His parents discouraged his growing club lifestyle, however, and after high school graduation Stallings left the scene entirely to attend Alabama State College. Over the course of a few years, he lost all interest in house music, though his girlfriend got him back into it. After calling DJ Pierre (who had moved to New York's Strictly Rhythm label), Felix began mixing and producing again. By 1992, he had a hit with the single "Thee Dawn" on Guerilla Records.

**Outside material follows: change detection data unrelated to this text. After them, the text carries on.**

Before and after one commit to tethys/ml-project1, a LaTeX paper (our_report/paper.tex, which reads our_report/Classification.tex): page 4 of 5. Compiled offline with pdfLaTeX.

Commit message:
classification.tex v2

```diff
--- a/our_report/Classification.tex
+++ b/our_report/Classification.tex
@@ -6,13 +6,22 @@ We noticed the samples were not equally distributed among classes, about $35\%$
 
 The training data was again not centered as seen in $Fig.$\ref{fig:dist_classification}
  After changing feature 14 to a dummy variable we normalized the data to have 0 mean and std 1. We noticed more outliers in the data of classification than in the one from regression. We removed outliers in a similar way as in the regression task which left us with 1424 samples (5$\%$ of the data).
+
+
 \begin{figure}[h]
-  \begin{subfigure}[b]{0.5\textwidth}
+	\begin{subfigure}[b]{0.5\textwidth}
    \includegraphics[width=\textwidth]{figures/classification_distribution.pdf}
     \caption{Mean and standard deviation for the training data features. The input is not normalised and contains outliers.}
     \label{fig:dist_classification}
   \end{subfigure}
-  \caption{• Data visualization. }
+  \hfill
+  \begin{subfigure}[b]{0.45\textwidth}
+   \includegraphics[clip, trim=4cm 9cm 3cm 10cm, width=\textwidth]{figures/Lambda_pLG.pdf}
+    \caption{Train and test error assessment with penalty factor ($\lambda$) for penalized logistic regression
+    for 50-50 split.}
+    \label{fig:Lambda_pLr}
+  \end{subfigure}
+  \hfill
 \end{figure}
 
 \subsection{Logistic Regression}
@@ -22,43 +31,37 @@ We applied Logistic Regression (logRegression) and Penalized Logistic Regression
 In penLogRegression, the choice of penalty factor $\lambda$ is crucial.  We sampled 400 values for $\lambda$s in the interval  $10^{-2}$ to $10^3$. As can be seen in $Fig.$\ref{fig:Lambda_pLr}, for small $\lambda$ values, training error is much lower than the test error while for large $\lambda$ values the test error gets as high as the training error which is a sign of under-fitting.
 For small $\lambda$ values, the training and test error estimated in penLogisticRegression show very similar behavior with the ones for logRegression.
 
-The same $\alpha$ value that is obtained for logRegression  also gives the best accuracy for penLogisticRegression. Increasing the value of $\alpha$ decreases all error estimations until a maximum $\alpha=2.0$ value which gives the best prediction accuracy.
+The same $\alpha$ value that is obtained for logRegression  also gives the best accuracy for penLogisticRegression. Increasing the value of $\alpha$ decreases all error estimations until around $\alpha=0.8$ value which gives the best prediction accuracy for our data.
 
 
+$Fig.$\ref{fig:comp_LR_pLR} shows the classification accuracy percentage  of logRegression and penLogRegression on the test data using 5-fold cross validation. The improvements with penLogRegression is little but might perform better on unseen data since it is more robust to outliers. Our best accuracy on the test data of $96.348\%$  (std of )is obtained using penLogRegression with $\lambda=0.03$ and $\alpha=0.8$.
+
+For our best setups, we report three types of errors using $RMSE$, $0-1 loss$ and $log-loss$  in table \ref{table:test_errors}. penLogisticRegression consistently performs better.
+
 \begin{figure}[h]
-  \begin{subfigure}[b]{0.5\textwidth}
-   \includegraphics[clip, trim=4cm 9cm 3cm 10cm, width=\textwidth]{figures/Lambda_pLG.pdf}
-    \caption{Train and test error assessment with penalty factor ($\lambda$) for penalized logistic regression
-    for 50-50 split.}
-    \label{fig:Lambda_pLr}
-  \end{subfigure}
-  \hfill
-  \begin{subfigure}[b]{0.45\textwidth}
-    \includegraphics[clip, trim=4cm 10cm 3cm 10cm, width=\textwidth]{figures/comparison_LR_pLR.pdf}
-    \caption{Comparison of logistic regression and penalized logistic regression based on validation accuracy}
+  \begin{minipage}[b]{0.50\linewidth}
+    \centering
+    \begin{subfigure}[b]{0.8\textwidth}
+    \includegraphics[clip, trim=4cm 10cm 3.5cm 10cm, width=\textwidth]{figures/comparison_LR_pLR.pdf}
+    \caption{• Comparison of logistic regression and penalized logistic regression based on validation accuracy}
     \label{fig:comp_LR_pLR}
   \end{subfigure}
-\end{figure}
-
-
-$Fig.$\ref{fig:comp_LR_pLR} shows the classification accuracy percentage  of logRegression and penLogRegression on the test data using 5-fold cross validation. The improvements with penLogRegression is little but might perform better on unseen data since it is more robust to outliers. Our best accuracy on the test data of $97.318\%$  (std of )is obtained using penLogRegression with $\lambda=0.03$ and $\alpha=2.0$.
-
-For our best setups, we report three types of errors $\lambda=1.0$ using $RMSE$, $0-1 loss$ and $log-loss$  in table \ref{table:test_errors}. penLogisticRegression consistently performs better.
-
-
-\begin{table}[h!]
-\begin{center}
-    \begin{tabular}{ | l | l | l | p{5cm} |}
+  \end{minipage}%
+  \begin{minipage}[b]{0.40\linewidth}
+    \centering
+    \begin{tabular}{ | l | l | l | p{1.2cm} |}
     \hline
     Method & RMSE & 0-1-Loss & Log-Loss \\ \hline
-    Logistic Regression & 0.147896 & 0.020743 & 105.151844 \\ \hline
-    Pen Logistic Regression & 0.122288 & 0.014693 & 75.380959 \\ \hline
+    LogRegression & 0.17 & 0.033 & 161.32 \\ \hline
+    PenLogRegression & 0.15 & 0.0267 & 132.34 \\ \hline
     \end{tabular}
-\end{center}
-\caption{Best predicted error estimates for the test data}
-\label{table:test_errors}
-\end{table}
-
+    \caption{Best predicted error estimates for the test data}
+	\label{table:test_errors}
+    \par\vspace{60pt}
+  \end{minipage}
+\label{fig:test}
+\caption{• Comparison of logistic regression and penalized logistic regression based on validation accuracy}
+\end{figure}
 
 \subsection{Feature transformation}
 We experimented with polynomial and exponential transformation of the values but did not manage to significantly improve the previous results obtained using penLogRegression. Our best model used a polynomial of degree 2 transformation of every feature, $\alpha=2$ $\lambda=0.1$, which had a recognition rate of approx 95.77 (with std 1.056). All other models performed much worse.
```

His popularity soared in Europe, and the following year's "By Dawn's Early Light" and "Thee Industry Made Me Do It" cemented his reputation.
Not long after Stallings formed Radikal Fear Records, the label became one of the top house imprints in the world, thanks to releases from Mike Dunn, DJ Sneak, and Armando, as well as Felix himself. During 1995, he released his debut full-length Alone in the Dark (as Thee Maddkatt Courtship) on Deep Distraxion. Hot on its heels came the label collection Radikal Fear: The Chicago All Stars and a Housecat DJ album titled Clashbackk Compilation Mix. Another production LP, Metropolis Present Day? Thee Album, followed in 1998. One year later, Stallings appeared extra busy; in addition to his first album as Aphrohead, he also released another Maddkatt Courtship LP, the highly praised I Know Elektrikboy. 2001 saw the release of Kittenz and Thee Glitz, a breakthrough LP that helped him gain mainstream exposure through articles in glossy magazines across the globe -- not to mention remix work for the likes of Madonna and Kylie Minogue. The proper follow-up, Devin Dazzle & the Neon Fever, didn't arrive until well over two years later, but Stallings put together a pair of mix albums (2002's Excursions and 2003's A Bugged Out Mix) during the intervening years. After collaborating with the likes of Thom Yorke and Sean Combs, Stallings released Virgo Blaktro & the Movie Disco in 2007. He Was King, a 2009 album, wasn't much different -- stylistically, at least -- from its immediate predecessors, trading in danceable synth pop with a heavy Dirty Mind/Controversy-era Prince influence. Over the next few years, the wild lifestyle and grueling schedule of a DJ on the road influenced Felix to "hit the reset button" and get sober. Now considering himself "Thee Former Mezcalateer" he returned to the scene in 2013 with a series of electro-disco tracks released by his own label No Shame/Rude Photo. ~ John Bush, Rovi